My first thought, of course, was-- Why wasn't it like that when I was in college?

My second was-- Hey, wait, it was like that when I was in college, just not for me.

My point here is not to wax poetic about all the poon-tang I missed out on because I was a shy, withdrawn, nerd in college, though I could if you really want. But no, I'm getting at something else.

It occurs to me that kids have always spent much of their youth "hooking-up" and that I'm unclear what, exactly, has changed, or why anyone would even think it had. It's common, across the span of human history for each generation to think that successive generations are crazed, immoral beasts about to bring down the collapse of civilization, sort of like how my parents' generation thought '80s heavy metal music was an indication of inevitable moral decline.

Every generation thinks they are living in the "end times" and that "things are always getting worse" and dreams of some mythical "golden age" either of their youth or of some idealized past. You know:

Old person: "It wasn't like this in my day. We didn't listen to the rap music and wear short skirts. We had discipline and dignity and every day a rainbow appeared overhead..."

But, at the exact same time, as each generation gets to child-rearing age and starts having kids, they also think they know everything, have seen everything, and that nothing their kids experience or feel could possibly be unique. You know:

Child: "You just don't understand!"
Parent: "Oh, I understand! I was young once just like you! There's nothing about your life that is unique or that I haven't already been through!"

We've all heard these kinds of things before, from our parents, or perhaps from friends who have become parents, or even you've said them to your kids yourself. But what I find interesting is that, quite often, I think adults hold these two views simultaneously without even realizing it. The same parent who poo-poos the idea that his or her child could possibly have thoughts or feelings he or she hasn't already had turns around and goes off about how he or she can't understand kids today and why they all think they need a cell phone. Those "kids today" are either just carbon copies of their elders, or completely alien, depending on what mood the parent happens to be in.

Well, here's what I think: Things change, but not that much, and certainly not as much between generations as the generations think. I have a really hard time believing that college kids are "hooking-up" and eschewing relationships more now than they were in my day, or in the sixties, or really whenever.

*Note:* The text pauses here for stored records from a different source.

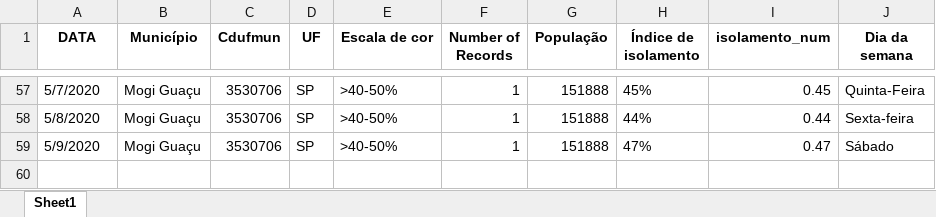
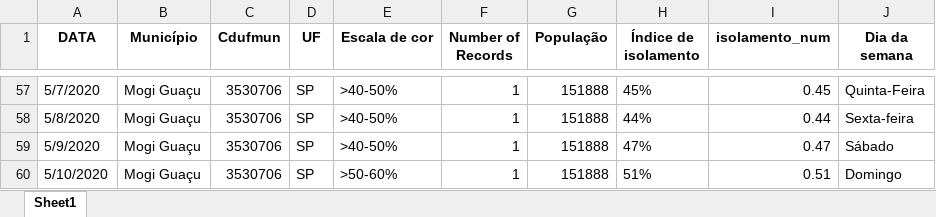
Before and after one commit to Zamariolo/MogiOpenData, an Excel workbook: Dados/dadosIsolamentoMogiGuacu.xlsx, sheet Sheet1, drawn as a sheet; only a part is shown, gaps mark what is left out; values as stored, in another font and other column widths than the file's, no borders; the diff names each change by its address in the sheet, - before the commit and + after, or states it on an @@ line.

```diff
--- a/Dados/dadosIsolamentoMogiGuacu.xlsx (sheet Sheet1)
+++ b/Dados/dadosIsolamentoMogiGuacu.xlsx (sheet Sheet1)
+row 60: 5/10/2020 | Mogi Guaçu | 3530706 | SP | >50-60% | 1 | 151888 | 51% | 0.51 | Domingo
```
Also changed, not shown: Dados/dadosCasosCOVIDMogiGuacu.xlsx, 6 other files.
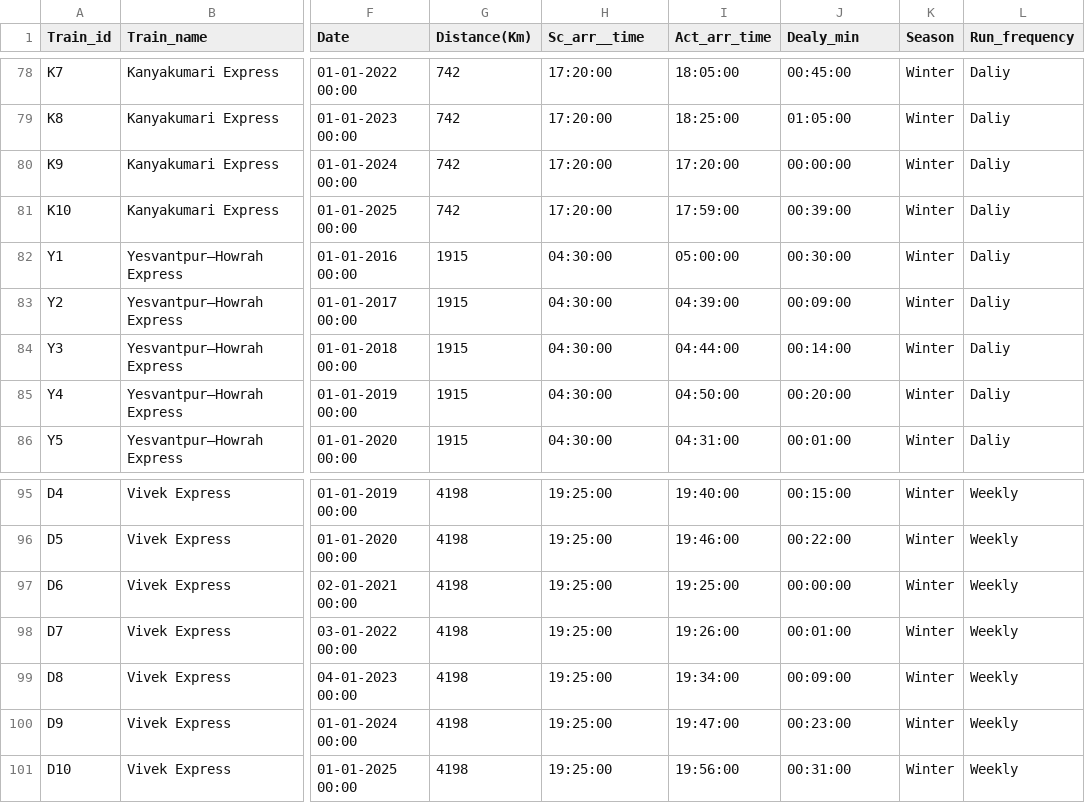
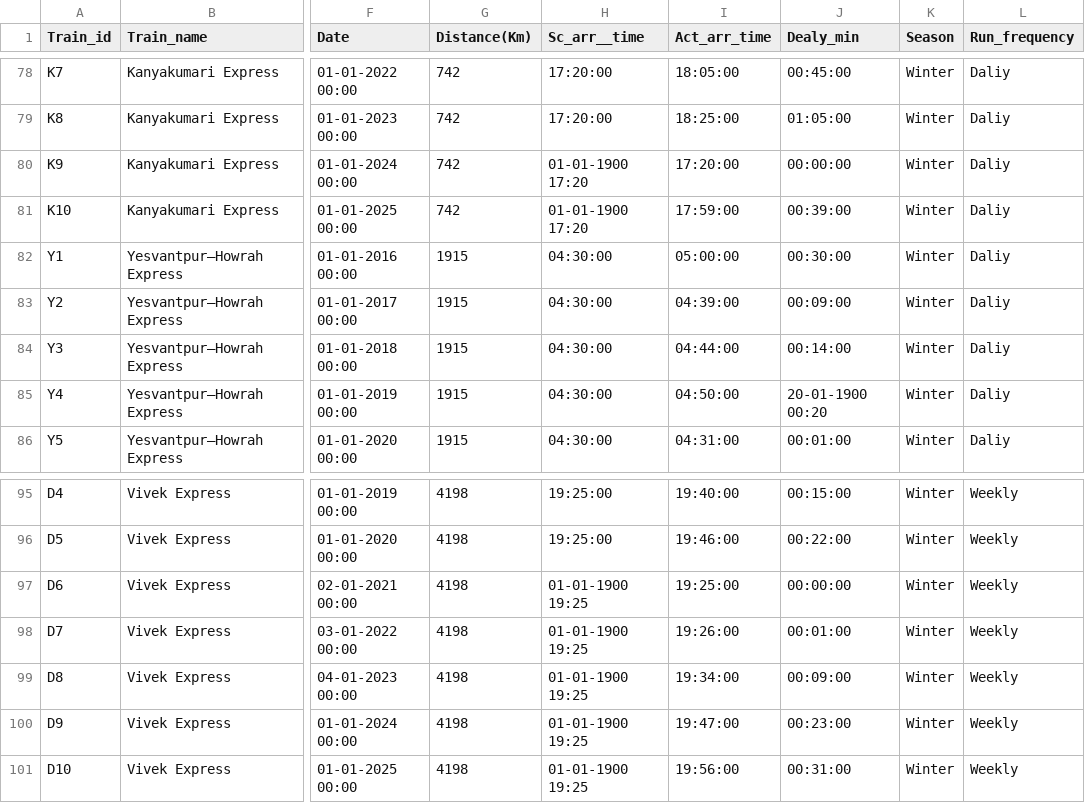
Before and after one commit to shouryakumar246001/cris-ai-scheduler, a CSV file: src/data/train_delays_2016_2025.csv, drawn as a sheet; only a part is shown, gaps mark what is left out; the diff names each change by its address in the sheet, - before the commit and + after, or states it on an @@ line.

```diff
--- a/src/data/train_delays_2016_2025.csv
+++ b/src/data/train_delays_2016_2025.csv
-H80:H81 (Sc_arr__time): 17:20:00
+H80:H81 (Sc_arr__time): 01-01-1900 17:20
-J85 (Dealy_min): 00:20:00
+J85 (Dealy_min): 20-01-1900 00:20
-H97:H101 (Sc_arr__time): 19:25:00
+H97:H101 (Sc_arr__time): 01-01-1900 19:25
```
Also changed, not shown: 14 other files.
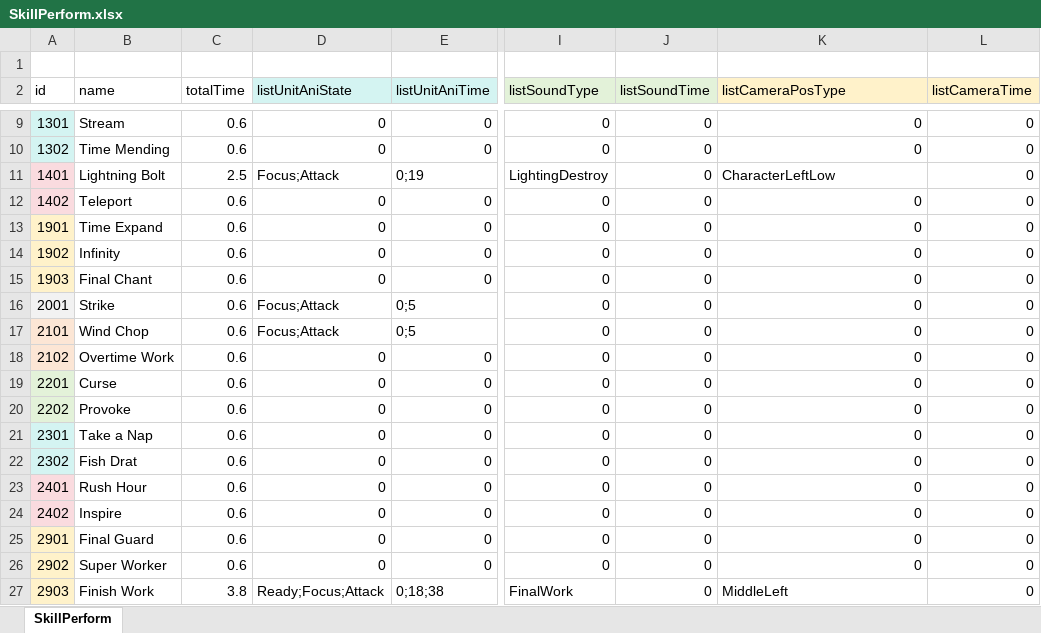
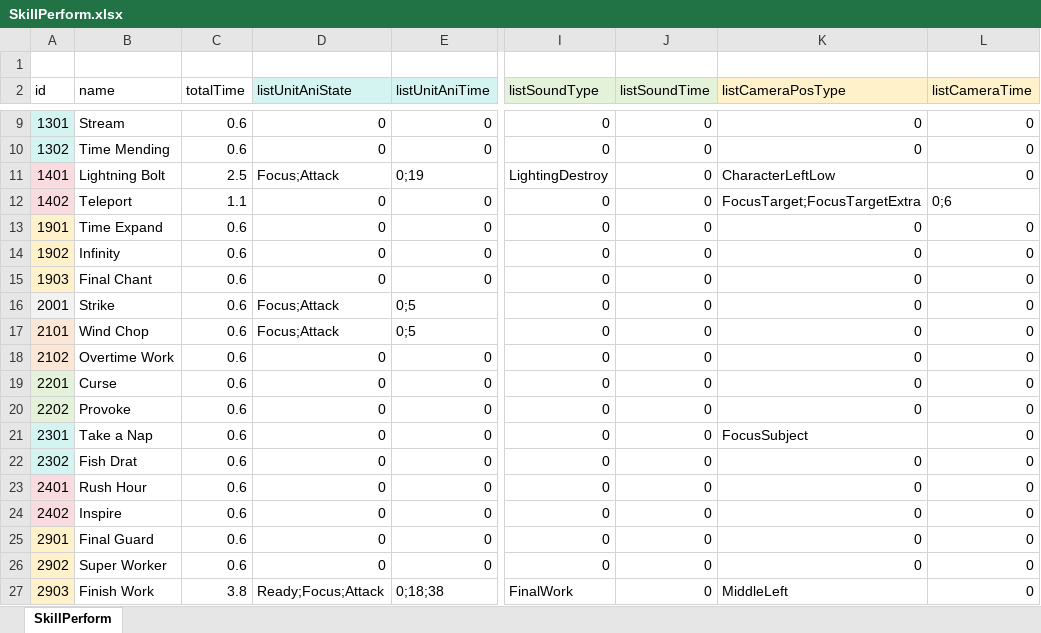
Before and after one commit to LUOHONGPENG/HermitRabbit, an Excel workbook: Assets/Excel/SkillPerform.xlsx, sheet SkillPerform, drawn as a sheet; only a part is shown, gaps mark what is left out; values as stored, in another font and other column widths than the file's, no borders; the diff names each change by its address in the sheet, - before the commit and + after, or states it on an @@ line.

Commit message:
FollowCamera

```diff
--- a/Assets/Excel/SkillPerform.xlsx (sheet SkillPerform)
+++ b/Assets/Excel/SkillPerform.xlsx (sheet SkillPerform)
-C12 (totalTime): 0.6
+C12 (totalTime): 1.1
-K12 (listCameraPosType): 0
+K12 (listCameraPosType): FocusTarget;FocusTargetExtra
-L12 (listCameraTime): 0
+L12 (listCameraTime): 0;6
-K21 (listCameraPosType): 0
+K21 (listCameraPosType): FocusSubject
```
Also changed, not shown: 4 other files.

If humans didn't like casual sexual encounters, there wouldn't be so many prohibitions on sexual activity in ancient religious texts like the Bible. Some guy on the NPR show was talking about how casual sex was the result of the weakening of marriage, as if marriage is the natural state and sleeping around is the new innovation. Of course, the truth is that marriage, a societally-sanctioned and enforced contract between two people to be faithful and monogamous, is almost certainly a response to rampant promiscuity, not the preexisting condition it decays into.

If there is any difference between today's "hook-up" college culture and the culture when I went to college, it is simply that there's now a new term -- "hook-up" -- coined for it, which makes it easier to talk about. It's easier to say, "I hooked up with him" than to say, "I fucked him," just like it's easier to say "collateral damage" rather than "murdering innocent civilians." There's probably very little difference in how much sex kids are having. They're just talking about it more.

I don't think this generation is more immoral, lazier, or made of weaker fiber than mine. Their experiences, on the whole, are very similar. Sure, not exactly the same, but is the difference between arguing with your parents about how you want a cell phone that different from arguing with them about how you need your own phone line or arguing with them that you want to hike over to the next farm to see your best friend? Not really.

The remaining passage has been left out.